*Assigned task*:
Spot each line in the records below where the word "Cổng" occurs, then copy it.

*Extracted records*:
== == ==
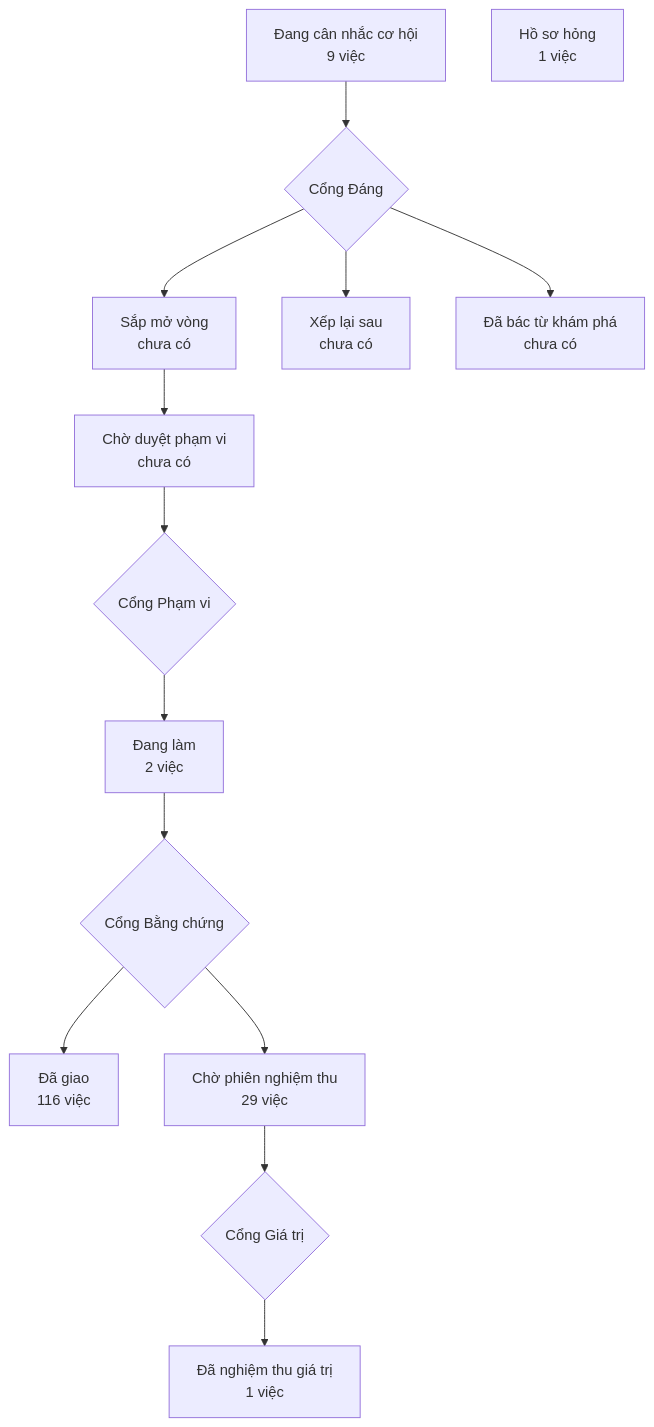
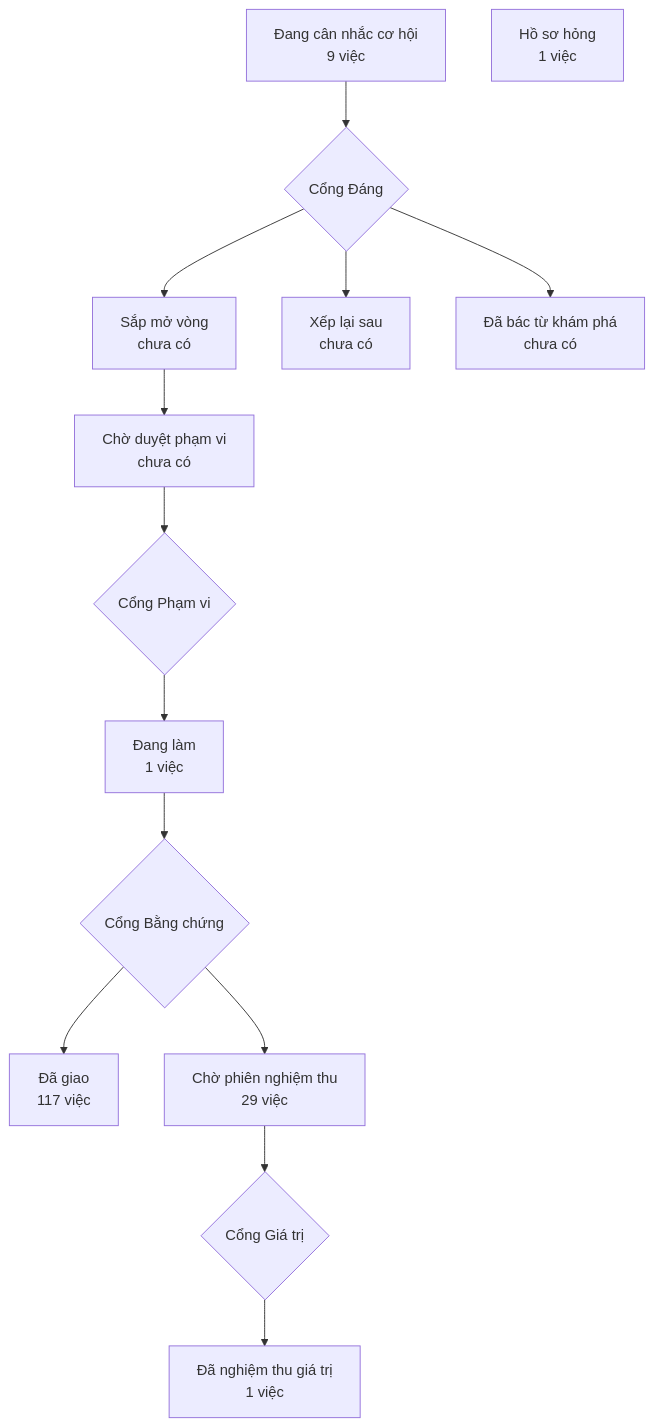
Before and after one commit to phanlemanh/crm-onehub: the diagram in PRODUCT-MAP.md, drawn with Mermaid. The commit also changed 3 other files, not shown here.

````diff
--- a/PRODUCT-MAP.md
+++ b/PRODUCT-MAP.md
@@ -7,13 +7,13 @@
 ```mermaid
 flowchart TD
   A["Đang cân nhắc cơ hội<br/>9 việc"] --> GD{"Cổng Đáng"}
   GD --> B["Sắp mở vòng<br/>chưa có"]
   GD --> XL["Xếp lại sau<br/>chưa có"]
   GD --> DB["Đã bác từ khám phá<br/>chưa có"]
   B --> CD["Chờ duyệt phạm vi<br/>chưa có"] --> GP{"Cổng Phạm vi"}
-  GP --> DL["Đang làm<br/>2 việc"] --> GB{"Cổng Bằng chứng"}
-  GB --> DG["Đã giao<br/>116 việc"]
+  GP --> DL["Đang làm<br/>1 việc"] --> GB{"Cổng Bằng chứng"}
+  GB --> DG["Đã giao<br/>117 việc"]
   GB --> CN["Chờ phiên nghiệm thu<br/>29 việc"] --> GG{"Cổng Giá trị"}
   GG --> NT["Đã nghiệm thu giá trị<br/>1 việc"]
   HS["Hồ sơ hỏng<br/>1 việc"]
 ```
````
== == ==
*Answer*:
   A["Đang cân nhắc cơ hội<br/>9 việc"] --> GD{"Cổng Đáng"}
   B --> CD["Chờ duyệt phạm vi<br/>chưa có"] --> GP{"Cổng Phạm vi"}
-  GP --> DL["Đang làm<br/>2 việc"] --> GB{"Cổng Bằng chứng"}
+  GP --> DL["Đang làm<br/>1 việc"] --> GB{"Cổng Bằng chứng"}
   GB --> CN["Chờ phiên nghiệm thu<br/>29 việc"] --> GG{"Cổng Giá trị"}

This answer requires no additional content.